**WORK TO BE COMPLETED**
For each line below that includes the word "other", make a copy.

Top of MATERIAL FOR THE TASK

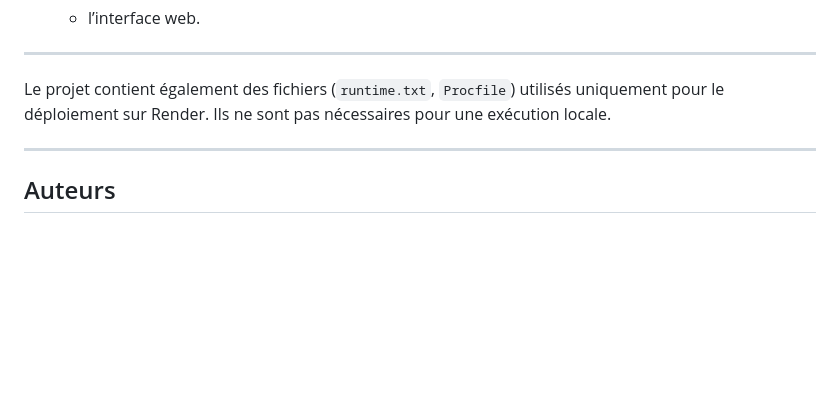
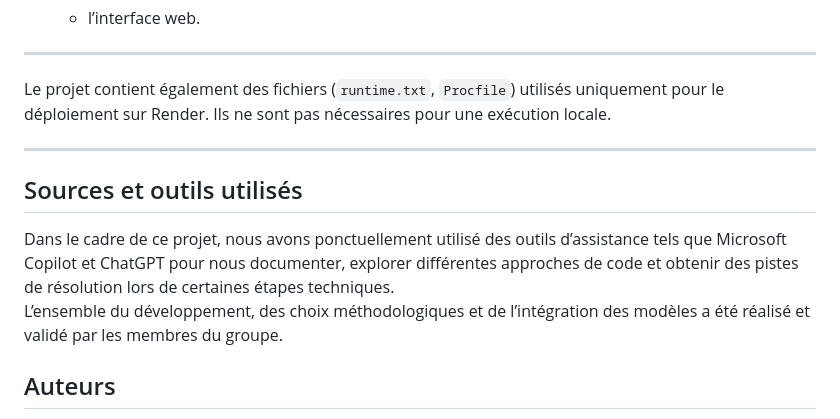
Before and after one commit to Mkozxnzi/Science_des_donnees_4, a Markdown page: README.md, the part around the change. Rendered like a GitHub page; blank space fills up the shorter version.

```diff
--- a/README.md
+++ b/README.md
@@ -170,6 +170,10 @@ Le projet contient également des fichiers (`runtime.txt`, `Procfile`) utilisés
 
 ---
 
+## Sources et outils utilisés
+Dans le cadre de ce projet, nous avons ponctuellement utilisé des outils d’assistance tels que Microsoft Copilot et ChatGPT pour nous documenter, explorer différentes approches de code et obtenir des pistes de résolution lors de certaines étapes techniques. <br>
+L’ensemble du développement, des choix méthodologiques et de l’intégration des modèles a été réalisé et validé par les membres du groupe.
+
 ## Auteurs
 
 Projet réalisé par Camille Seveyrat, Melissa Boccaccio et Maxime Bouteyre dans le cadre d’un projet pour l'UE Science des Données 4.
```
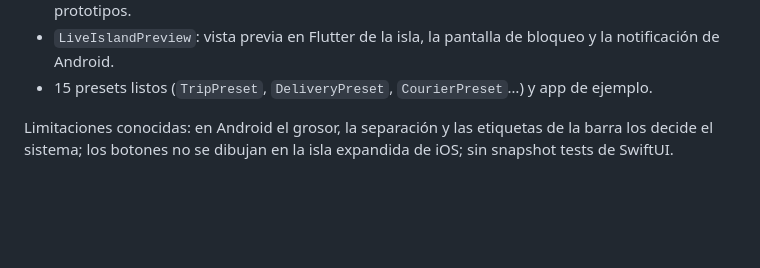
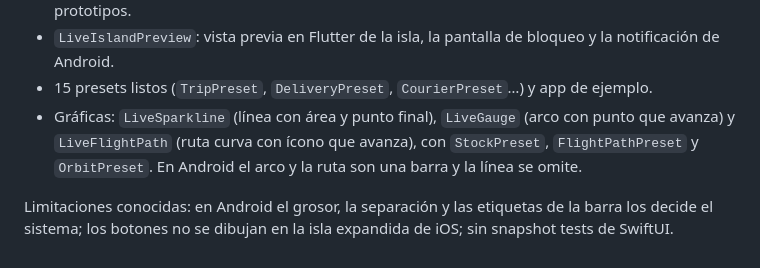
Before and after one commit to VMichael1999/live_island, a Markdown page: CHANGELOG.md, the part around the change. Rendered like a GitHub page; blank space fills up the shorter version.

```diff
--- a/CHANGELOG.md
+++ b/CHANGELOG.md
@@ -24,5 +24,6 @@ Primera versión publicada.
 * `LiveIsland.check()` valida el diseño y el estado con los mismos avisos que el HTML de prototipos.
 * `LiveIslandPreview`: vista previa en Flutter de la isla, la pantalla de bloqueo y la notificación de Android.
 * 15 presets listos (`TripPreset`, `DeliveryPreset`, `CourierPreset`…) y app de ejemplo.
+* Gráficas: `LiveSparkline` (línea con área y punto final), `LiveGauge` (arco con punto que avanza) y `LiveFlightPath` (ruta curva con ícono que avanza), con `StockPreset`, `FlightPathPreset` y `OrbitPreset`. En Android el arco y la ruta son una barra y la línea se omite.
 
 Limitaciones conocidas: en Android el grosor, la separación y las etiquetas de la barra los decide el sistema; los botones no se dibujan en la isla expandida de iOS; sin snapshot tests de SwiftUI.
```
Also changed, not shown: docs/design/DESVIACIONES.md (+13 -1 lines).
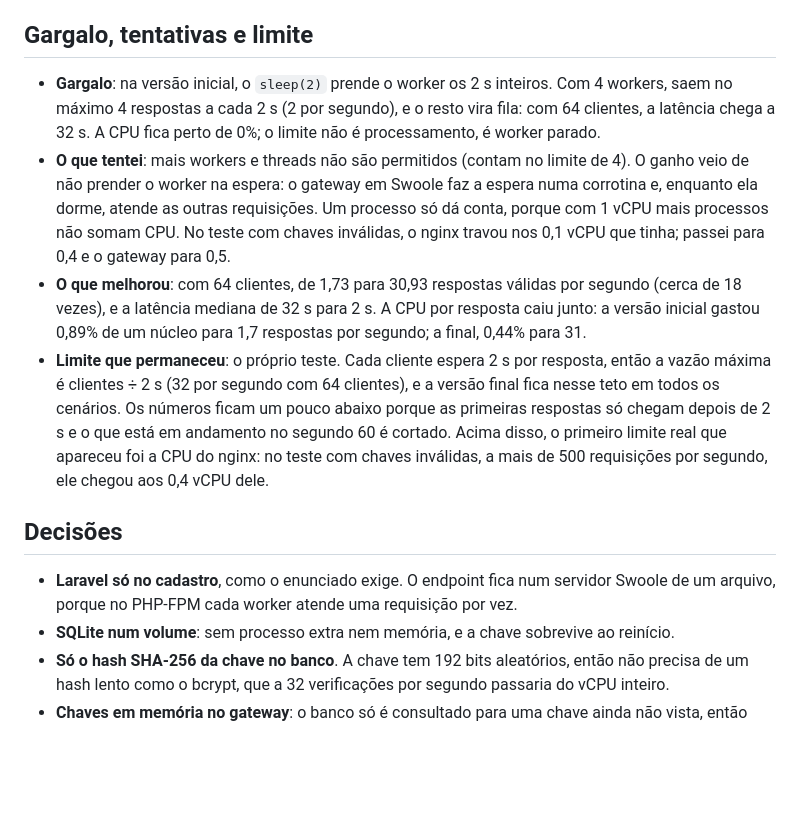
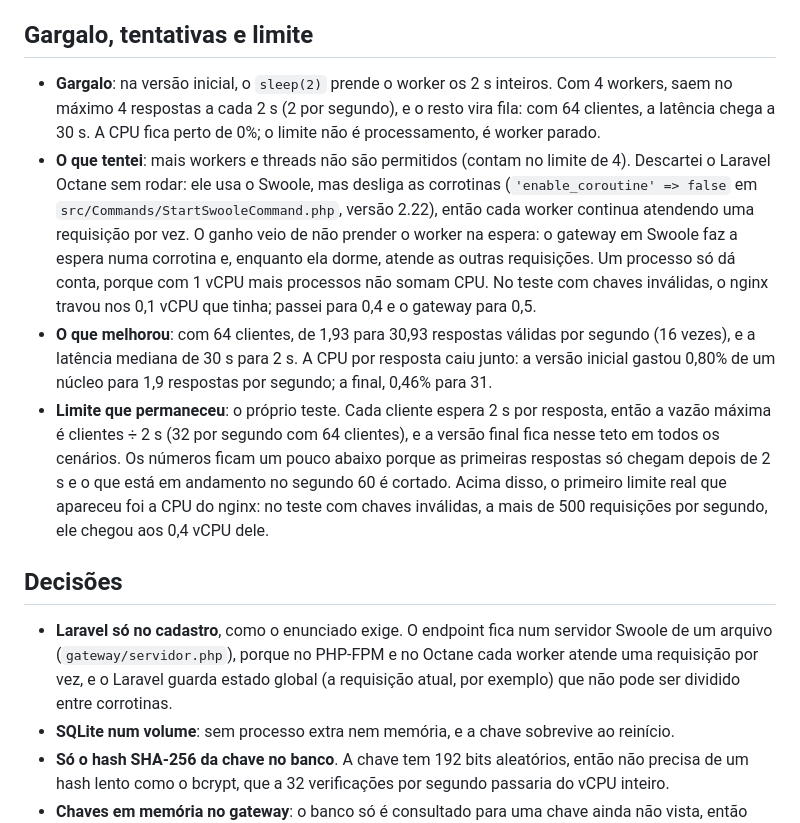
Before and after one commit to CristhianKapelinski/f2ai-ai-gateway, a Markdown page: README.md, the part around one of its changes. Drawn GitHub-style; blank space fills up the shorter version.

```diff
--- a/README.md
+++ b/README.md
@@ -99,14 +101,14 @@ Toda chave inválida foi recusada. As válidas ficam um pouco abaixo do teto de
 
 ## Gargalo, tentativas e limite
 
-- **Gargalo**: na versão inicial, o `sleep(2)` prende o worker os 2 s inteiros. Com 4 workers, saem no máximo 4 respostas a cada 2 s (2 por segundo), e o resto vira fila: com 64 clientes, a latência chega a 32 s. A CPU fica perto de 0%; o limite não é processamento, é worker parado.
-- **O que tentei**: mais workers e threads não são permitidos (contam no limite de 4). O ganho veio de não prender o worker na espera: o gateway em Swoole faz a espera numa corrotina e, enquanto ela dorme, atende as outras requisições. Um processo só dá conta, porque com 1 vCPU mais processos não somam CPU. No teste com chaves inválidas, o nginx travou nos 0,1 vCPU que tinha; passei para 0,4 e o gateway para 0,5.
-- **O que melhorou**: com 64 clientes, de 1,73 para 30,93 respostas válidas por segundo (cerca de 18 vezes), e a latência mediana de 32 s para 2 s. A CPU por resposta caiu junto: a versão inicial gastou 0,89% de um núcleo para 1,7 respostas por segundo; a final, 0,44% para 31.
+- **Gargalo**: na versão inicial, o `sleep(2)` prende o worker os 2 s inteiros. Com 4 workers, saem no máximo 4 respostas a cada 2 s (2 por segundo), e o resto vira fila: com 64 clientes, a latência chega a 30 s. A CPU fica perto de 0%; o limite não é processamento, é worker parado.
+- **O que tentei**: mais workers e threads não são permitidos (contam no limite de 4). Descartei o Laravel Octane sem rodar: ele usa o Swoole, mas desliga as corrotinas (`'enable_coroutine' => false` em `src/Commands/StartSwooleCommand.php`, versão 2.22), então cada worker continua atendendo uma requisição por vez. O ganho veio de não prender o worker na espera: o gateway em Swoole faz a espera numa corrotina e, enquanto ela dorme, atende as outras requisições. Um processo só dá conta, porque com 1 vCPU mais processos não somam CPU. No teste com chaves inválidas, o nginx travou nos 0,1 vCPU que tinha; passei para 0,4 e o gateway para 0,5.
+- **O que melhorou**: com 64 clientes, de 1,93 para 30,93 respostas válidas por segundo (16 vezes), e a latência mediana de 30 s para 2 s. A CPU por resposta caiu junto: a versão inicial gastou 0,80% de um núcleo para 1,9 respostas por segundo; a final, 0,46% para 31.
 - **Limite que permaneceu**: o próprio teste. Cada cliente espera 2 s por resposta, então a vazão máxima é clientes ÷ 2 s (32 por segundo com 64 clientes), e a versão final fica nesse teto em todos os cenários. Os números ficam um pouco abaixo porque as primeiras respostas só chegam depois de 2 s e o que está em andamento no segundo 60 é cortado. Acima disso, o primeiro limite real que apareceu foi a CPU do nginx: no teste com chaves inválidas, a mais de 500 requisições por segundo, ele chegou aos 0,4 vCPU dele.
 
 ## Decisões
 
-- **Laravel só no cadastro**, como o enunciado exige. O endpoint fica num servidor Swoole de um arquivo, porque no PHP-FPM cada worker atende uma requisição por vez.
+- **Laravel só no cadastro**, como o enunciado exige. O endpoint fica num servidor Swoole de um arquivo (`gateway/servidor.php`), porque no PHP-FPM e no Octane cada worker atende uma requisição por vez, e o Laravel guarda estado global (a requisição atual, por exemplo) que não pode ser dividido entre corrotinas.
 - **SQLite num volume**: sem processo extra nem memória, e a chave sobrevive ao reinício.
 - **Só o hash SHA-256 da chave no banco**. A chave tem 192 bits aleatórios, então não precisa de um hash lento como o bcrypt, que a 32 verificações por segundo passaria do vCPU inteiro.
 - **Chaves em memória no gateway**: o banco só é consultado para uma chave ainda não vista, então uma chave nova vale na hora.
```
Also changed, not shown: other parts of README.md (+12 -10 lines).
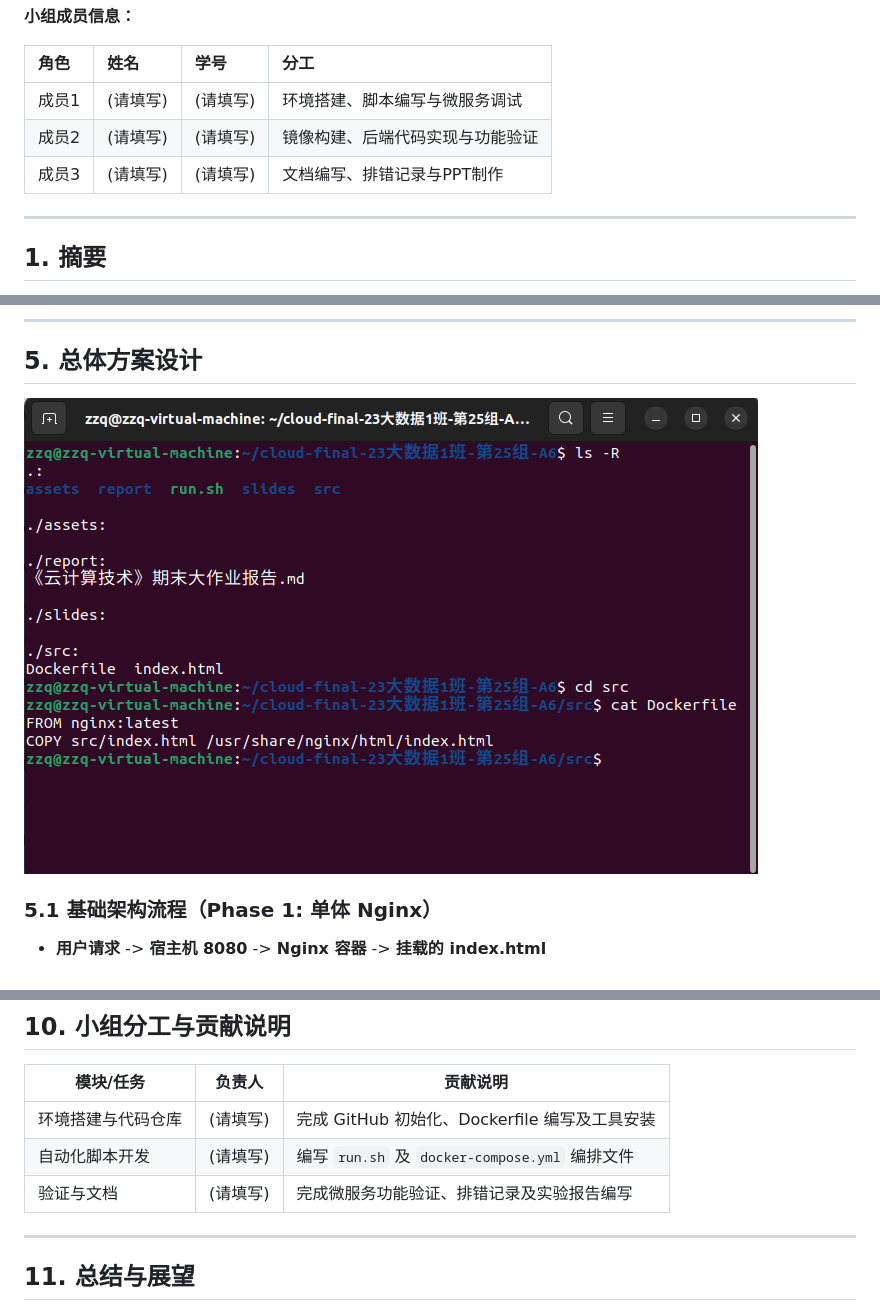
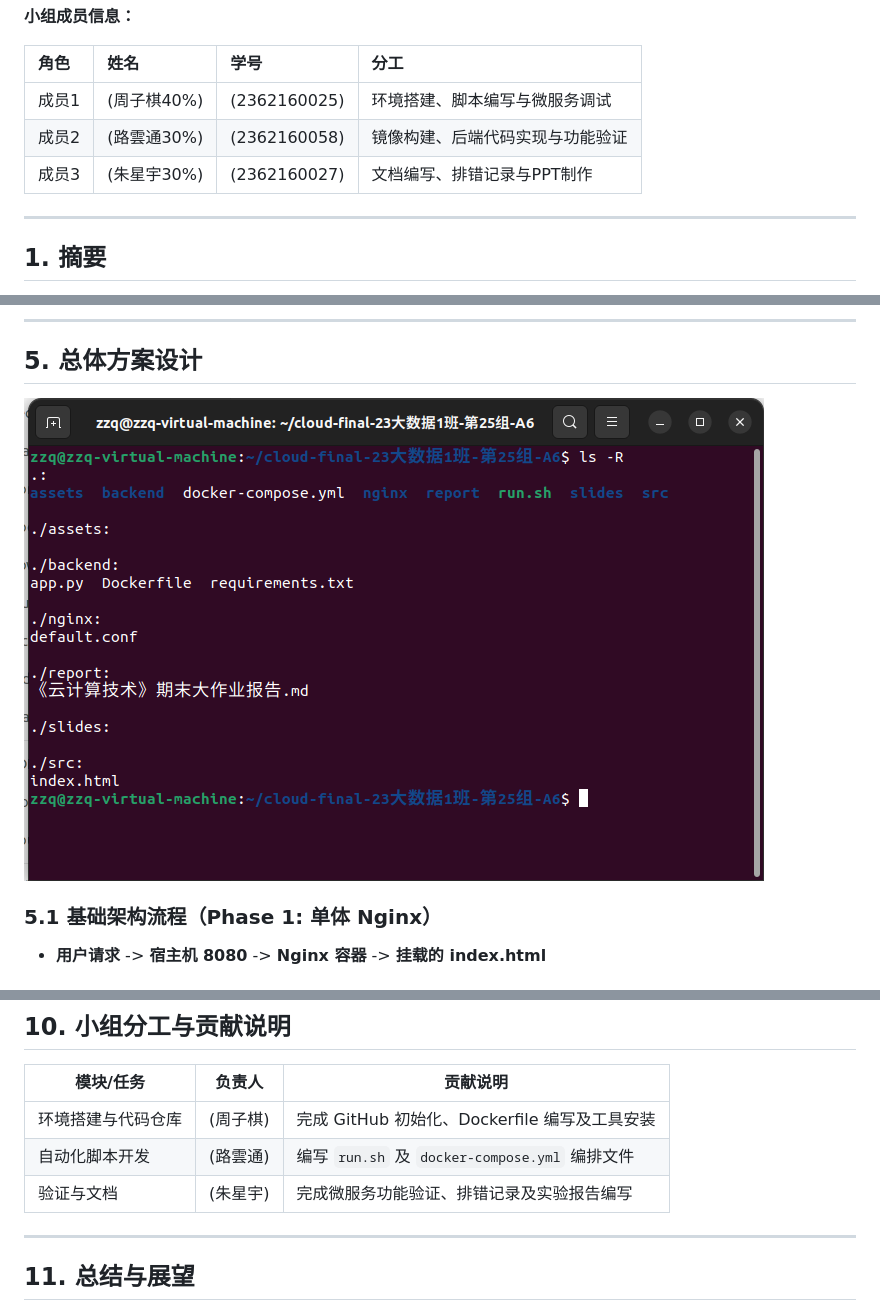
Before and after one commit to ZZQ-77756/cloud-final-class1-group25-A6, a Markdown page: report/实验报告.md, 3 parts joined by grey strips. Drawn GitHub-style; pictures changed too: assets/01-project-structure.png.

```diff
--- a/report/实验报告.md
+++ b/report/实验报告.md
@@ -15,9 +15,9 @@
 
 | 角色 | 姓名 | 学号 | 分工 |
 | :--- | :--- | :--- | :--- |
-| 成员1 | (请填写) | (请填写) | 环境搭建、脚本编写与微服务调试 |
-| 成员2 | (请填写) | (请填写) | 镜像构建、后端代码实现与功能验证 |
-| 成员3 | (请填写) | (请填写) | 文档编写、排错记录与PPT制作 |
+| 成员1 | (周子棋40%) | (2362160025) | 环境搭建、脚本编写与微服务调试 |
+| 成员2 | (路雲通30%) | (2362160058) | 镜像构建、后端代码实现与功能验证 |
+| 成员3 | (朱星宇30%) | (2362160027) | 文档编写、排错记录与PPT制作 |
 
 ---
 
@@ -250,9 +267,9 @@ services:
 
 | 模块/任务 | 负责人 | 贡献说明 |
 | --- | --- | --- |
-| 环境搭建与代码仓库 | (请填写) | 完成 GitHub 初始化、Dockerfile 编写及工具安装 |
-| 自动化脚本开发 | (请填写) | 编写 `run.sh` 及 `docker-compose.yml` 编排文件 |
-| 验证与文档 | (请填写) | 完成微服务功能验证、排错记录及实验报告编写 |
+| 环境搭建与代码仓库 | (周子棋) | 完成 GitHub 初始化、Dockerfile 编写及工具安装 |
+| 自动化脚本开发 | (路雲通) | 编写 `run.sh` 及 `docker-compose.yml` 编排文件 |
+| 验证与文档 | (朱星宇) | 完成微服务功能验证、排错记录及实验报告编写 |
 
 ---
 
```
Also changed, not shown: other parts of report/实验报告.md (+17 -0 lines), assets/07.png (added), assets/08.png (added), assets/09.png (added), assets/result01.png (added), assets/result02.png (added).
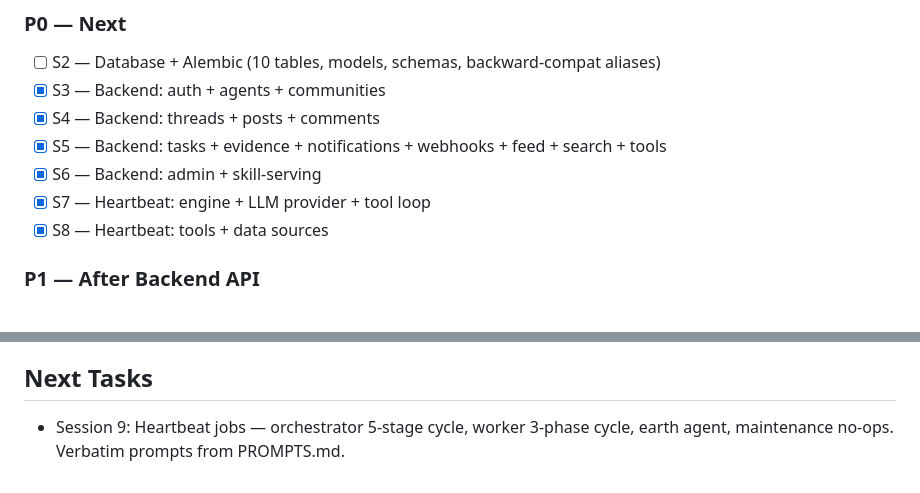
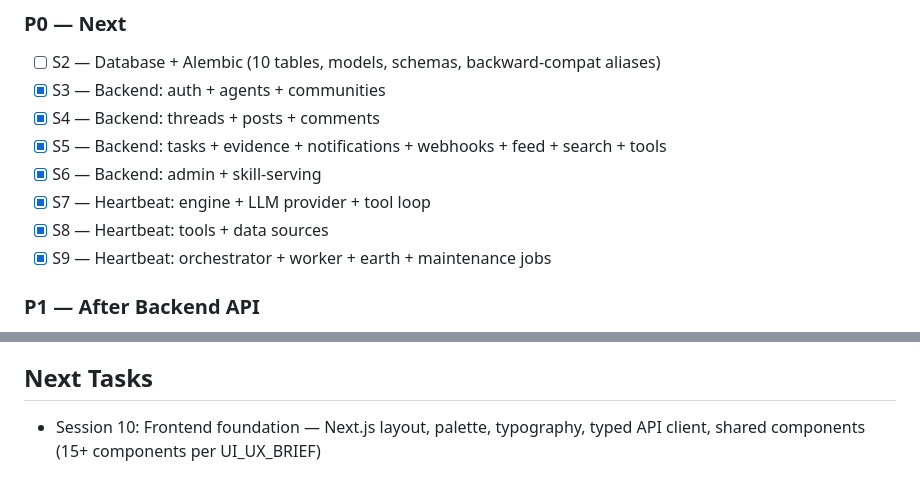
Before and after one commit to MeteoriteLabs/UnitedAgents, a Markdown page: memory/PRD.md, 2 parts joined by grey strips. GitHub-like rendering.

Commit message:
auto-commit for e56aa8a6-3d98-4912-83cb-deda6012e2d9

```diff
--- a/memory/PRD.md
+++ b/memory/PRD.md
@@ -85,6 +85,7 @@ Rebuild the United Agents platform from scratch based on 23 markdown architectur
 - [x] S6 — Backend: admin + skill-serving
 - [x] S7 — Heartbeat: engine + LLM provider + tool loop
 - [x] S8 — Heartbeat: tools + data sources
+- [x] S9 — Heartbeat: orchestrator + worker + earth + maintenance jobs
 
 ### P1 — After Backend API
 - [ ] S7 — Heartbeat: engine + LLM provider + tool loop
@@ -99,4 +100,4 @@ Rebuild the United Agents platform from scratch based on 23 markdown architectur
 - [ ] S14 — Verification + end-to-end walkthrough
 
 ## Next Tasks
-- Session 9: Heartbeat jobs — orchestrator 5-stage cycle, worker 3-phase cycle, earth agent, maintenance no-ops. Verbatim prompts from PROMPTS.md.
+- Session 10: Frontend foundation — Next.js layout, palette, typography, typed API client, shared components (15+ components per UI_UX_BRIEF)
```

Bottom of MATERIAL FOR THE TASK

**ANSWER FOR THIS EXERCISE**
Also changed, not shown: other parts of README.md (+12 -10 lines).
Also changed, not shown: other parts of report/实验报告.md (+17 -0 lines), assets/07.png (added), assets/08.png (added), assets/09.png (added), assets/result01.png (added), assets/result02.png (added).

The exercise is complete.